Radian Group Inc., a Philadelphia mortgage-insurance provider, said yesterday that its first-quarter earnings had dropped 31 percent, in part because of an operating loss at a partly owned subsidiary that buys distressed home mortgages.
Net income at Radian, which in February announced a $4.9 billion merger with MGIC Investment Corp. of Milwaukee, fell to $113.5 million, or $1.42 per share, from $163.7 million, or $1.96 per share, a year earlier.
S.A. Ibrahim, chief executive officer, said in a news release that Radian's core business "was not significantly affected by the disruptions in the subprime business in recent months."
However, Radian's portion of the results at C-Bass, which Radian owns with MGIC, plummeted from a profit of $30 million last year to a loss of $6.8 million this year. Radian owns 46 percent of C-Bass, formally known as Credit-Based Asset Servicing & Securitization L.L.C.

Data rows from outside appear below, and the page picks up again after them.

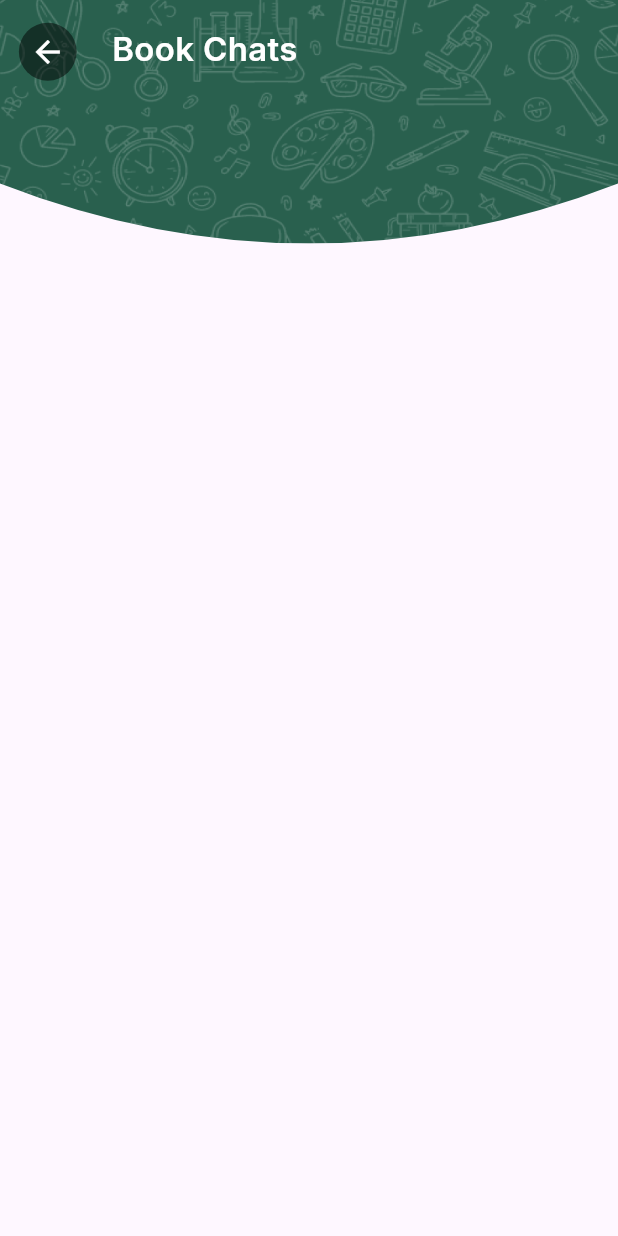
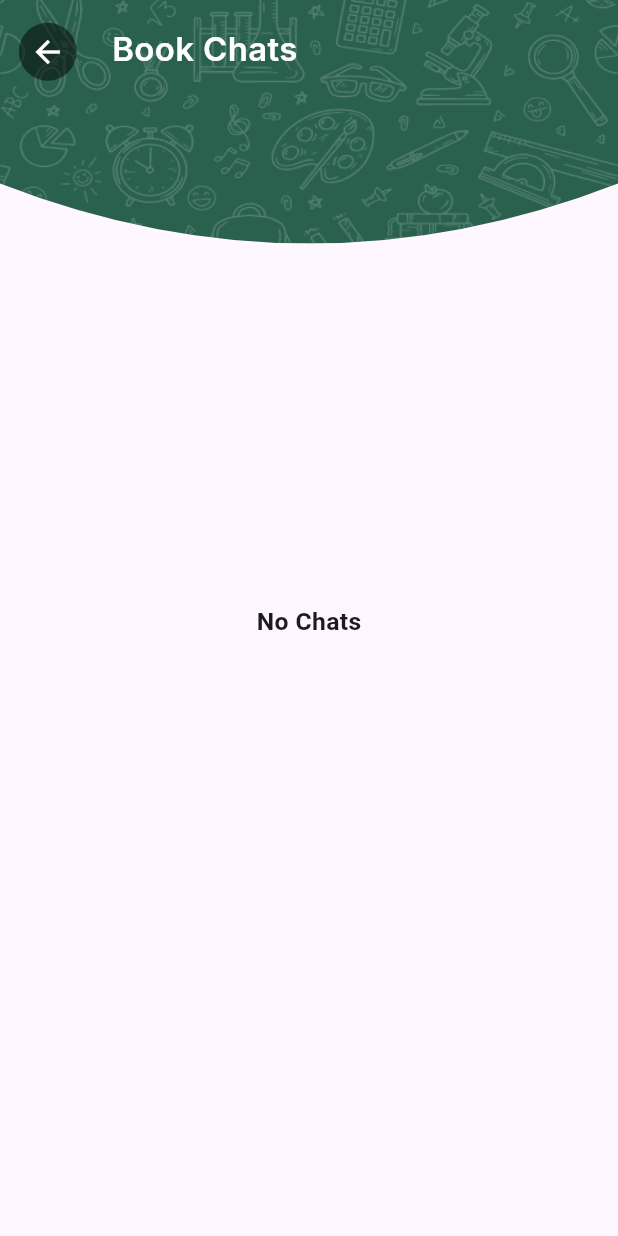
Before and after one commit to Shees-Ali1/CreekApp, a Flutter app: the MainChat screen opened directly, on a phone screen of 412 x 824 dp. Run offline on Flutter 3.47's test engine with Material 3 defaults, Android fonts, the phone set to English and light mode, and no system bars; our stand-ins replace another_xlider, cloud_firestore, curved_labeled_navigation_bar, firebase_auth, firebase_core, firebase_messaging and 13 more; missing offline and left inert: dart:ffi, mailer; accounts and stored records are empty; network calls fail; project files that could hold a hidden picture were left out.

```diff
--- a/lib/view/chat_screen/chat_screen.dart
+++ b/lib/view/chat_screen/chat_screen.dart
@@ -113,6 +113,7 @@ class _ChatScreenState extends State<ChatScreen> {
           child: Stack(
         children: [
           ChatMessageContainer(
+            image: widget.image,
             chatId: widget.chatId,
           ),
           Positioned(
--- a/lib/view/chat_screen/components/chat_message_list.dart
+++ b/lib/view/chat_screen/components/chat_message_list.dart
@@ -29,7 +29,19 @@ class ChatMessageList extends StatelessWidget {
           } else if (snapshot.hasError) {
             return SizedBox.shrink();
           } else if (snapshot.data!.docs.isEmpty) {
-            return SizedBox.shrink();
+            return Center(
+                child: Column(
+              children: [
+                SizedBox(
+                  height: 180.h,
+                ),
+                Text(
+                  "No Chats",
+                  style:
+                      TextStyle(fontSize: 15.sp, fontWeight: FontWeight.w600),
+                ),
+              ],
+            ));
           } else {
             return ListView.builder(
                 physics: NeverScrollableScrollPhysics(),
--- a/lib/view/home_screen/home_screen_books.dart
+++ b/lib/view/home_screen/home_screen_books.dart
@@ -16,6 +16,7 @@ import 'package:flutter_svg/flutter_svg.dart';
 import 'package:get/get.dart';
 import 'package:google_fonts/google_fonts.dart';
 
+import '../../controller/bookListing_controller.dart';
 import '../../widgets/custom_route.dart';
 import '../notification/notification_screen.dart';
 import 'components/books_filter_sheet.dart';
@@ -30,10 +31,13 @@ class HomeScreenBooks extends StatefulWidget {
 class _HomeScreenBooksState extends State<HomeScreenBooks> {
   final HomeController homeController = Get.find<HomeController>();
   final UserController userController = Get.find<UserController>();
+  final BookListingController bookListingController = Get.find<BookListingController>();
   @override
   void initState() {
     // TODO: implement initState
     super.initState();
+    bookListingController.fetchUserBookListing();
+    userController.fetchUserData();
     userController.checkIfAccountIsDeleted();
   }
   @override
--- a/lib/view/nav_bar/app_nav_bar.dart
+++ b/lib/view/nav_bar/app_nav_bar.dart
@@ -240,8 +240,8 @@ class _BottomNavBarState extends State<BottomNavBar> with WidgetsBindingObserver
     ];
     WidgetsBinding.instance?.addObserver(lifecycleObserver);
 
-    bookListingController.fetchUserBookListing();
-    userController.fetchUserData();
+    // bookListingController.fetchUserBookListing();
+    // userController.fetchUserData();
     super.initState();
   }
 
```
Also changed, not shown: lib/controller/bookListing_controller.dart (+6 -2 lines), lib/view/chat_screen/components/chat_message_container.dart (+17 -5 lines).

C-Bass buys high-risk mortgage loans and repackages them into securities for sale to investors. Many such companies have run into trouble this year as default rates for subprime mortgages have skyrocketed.
Revenue at C-Bass dropped to $39 million in the first quarter from $171 million a year earlier.
The overall pullback from lending to people with poor credit was evident in Radian's results, which showed that less than 5 percent of new mortgage insurance written was issued to subprime, compared with 13 percent in last year's first quarter.
Radian's shares closed yesterday at $57.86, down 46 cents, or less than 1 percent, on the New York Stock Exchange. Since the announcement Feb. 6 of the merger with MGIC, Radian's shares are down 13 percent, and MGIC's shares are down 12 percent.
Shareholder votes on the deal are scheduled for next month.